→ **PROVIDED INFORMATION**
↓↓↓
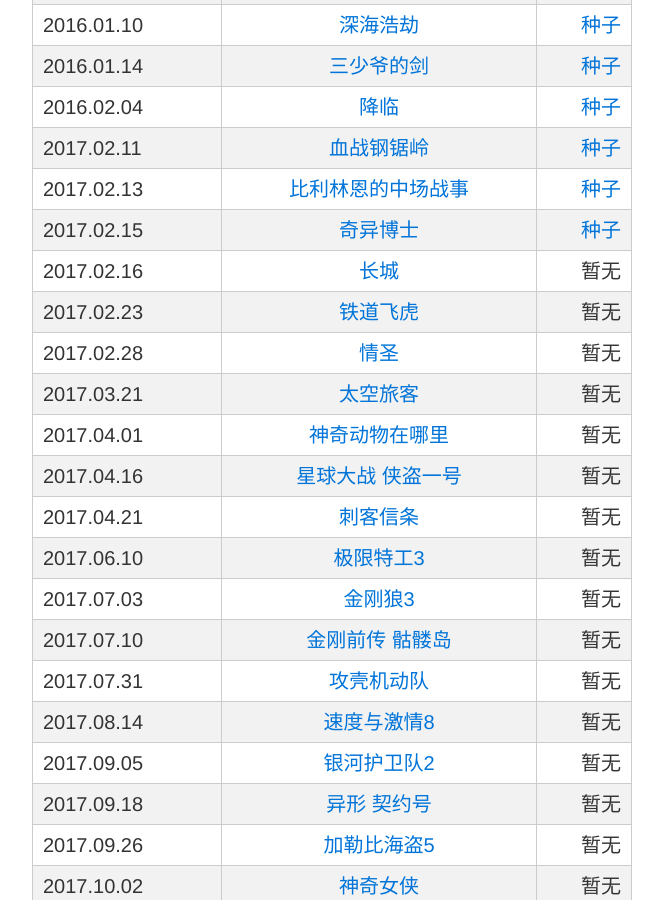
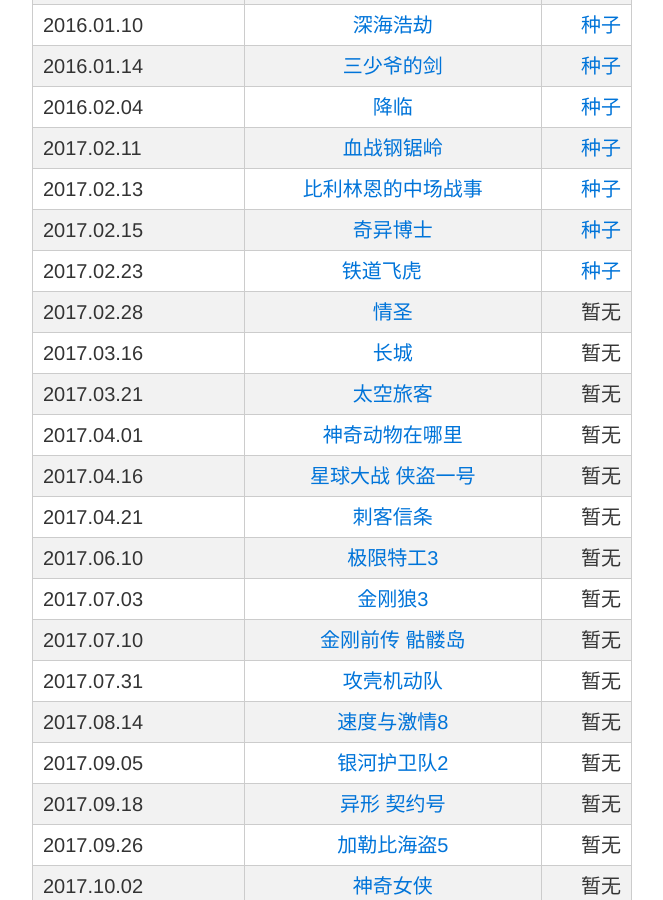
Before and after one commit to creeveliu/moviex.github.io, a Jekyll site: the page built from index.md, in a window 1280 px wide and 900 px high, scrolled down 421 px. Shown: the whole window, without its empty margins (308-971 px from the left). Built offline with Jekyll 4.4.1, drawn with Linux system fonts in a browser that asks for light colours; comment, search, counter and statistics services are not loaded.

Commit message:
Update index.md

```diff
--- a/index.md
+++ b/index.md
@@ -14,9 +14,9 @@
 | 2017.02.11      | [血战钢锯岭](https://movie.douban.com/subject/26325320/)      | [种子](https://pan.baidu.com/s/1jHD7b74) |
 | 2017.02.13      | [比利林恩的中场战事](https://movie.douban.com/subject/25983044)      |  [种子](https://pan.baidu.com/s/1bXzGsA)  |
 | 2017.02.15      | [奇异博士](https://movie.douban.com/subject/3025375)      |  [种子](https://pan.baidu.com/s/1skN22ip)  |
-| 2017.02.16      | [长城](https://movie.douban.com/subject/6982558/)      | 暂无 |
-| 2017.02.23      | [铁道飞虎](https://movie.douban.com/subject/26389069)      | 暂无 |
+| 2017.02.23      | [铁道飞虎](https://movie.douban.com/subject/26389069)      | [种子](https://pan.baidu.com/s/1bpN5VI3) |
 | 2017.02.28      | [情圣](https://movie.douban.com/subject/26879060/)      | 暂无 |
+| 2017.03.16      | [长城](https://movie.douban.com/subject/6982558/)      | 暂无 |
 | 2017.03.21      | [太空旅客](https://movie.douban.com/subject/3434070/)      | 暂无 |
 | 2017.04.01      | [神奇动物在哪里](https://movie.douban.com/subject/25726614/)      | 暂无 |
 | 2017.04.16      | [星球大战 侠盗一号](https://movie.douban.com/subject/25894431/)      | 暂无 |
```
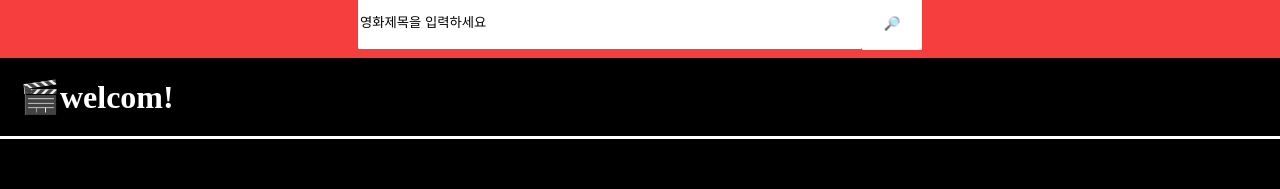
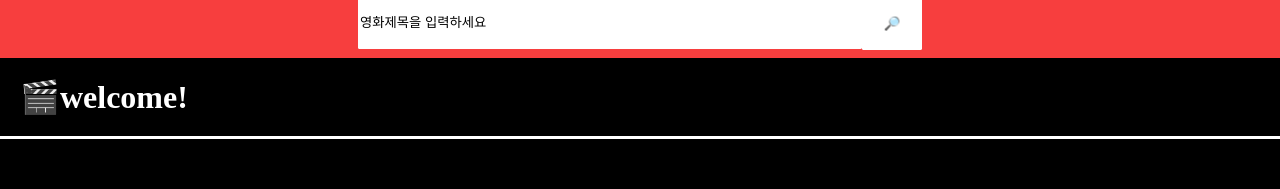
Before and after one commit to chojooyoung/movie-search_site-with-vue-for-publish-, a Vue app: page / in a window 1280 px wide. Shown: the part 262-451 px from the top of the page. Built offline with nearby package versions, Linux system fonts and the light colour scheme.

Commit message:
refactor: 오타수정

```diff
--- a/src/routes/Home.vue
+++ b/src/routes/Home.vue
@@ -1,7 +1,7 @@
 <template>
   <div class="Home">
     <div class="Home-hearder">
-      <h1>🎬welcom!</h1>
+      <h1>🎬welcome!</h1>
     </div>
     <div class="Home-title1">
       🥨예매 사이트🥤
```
↑↑↑
→ **ASSIGNMENT**
Pictures aside, repeat each entry in full and without change.

→ **TASK OUTPUT**
Before and after one commit to creeveliu/moviex.github.io, a Jekyll site: the page built from index.md, in a window 1280 px wide and 900 px high, scrolled down 421 px. Shown: the whole window, without its empty margins (308-971 px from the left). Built offline with Jekyll 4.4.1, drawn with Linux system fonts in a browser that asks for light colours; comment, search, counter and statistics services are not loaded.

Commit message:
Update index.md

```diff
--- a/index.md
+++ b/index.md
@@ -14,9 +14,9 @@
 | 2017.02.11      | [血战钢锯岭](https://movie.douban.com/subject/26325320/)      | [种子](https://pan.baidu.com/s/1jHD7b74) |
 | 2017.02.13      | [比利林恩的中场战事](https://movie.douban.com/subject/25983044)      |  [种子](https://pan.baidu.com/s/1bXzGsA)  |
 | 2017.02.15      | [奇异博士](https://movie.douban.com/subject/3025375)      |  [种子](https://pan.baidu.com/s/1skN22ip)  |
-| 2017.02.16      | [长城](https://movie.douban.com/subject/6982558/)      | 暂无 |
-| 2017.02.23      | [铁道飞虎](https://movie.douban.com/subject/26389069)      | 暂无 |
+| 2017.02.23      | [铁道飞虎](https://movie.douban.com/subject/26389069)      | [种子](https://pan.baidu.com/s/1bpN5VI3) |
 | 2017.02.28      | [情圣](https://movie.douban.com/subject/26879060/)      | 暂无 |
+| 2017.03.16      | [长城](https://movie.douban.com/subject/6982558/)      | 暂无 |
 | 2017.03.21      | [太空旅客](https://movie.douban.com/subject/3434070/)      | 暂无 |
 | 2017.04.01      | [神奇动物在哪里](https://movie.douban.com/subject/25726614/)      | 暂无 |
 | 2017.04.16      | [星球大战 侠盗一号](https://movie.douban.com/subject/25894431/)      | 暂无 |
```
Before and after one commit to chojooyoung/movie-search_site-with-vue-for-publish-, a Vue app: page / in a window 1280 px wide. Shown: the part 262-451 px from the top of the page. Built offline with nearby package versions, Linux system fonts and the light colour scheme.

Commit message:
refactor: 오타수정

```diff
--- a/src/routes/Home.vue
+++ b/src/routes/Home.vue
@@ -1,7 +1,7 @@
 <template>
   <div class="Home">
     <div class="Home-hearder">
-      <h1>🎬welcom!</h1>
+      <h1>🎬welcome!</h1>
     </div>
     <div class="Home-title1">
       🥨예매 사이트🥤
```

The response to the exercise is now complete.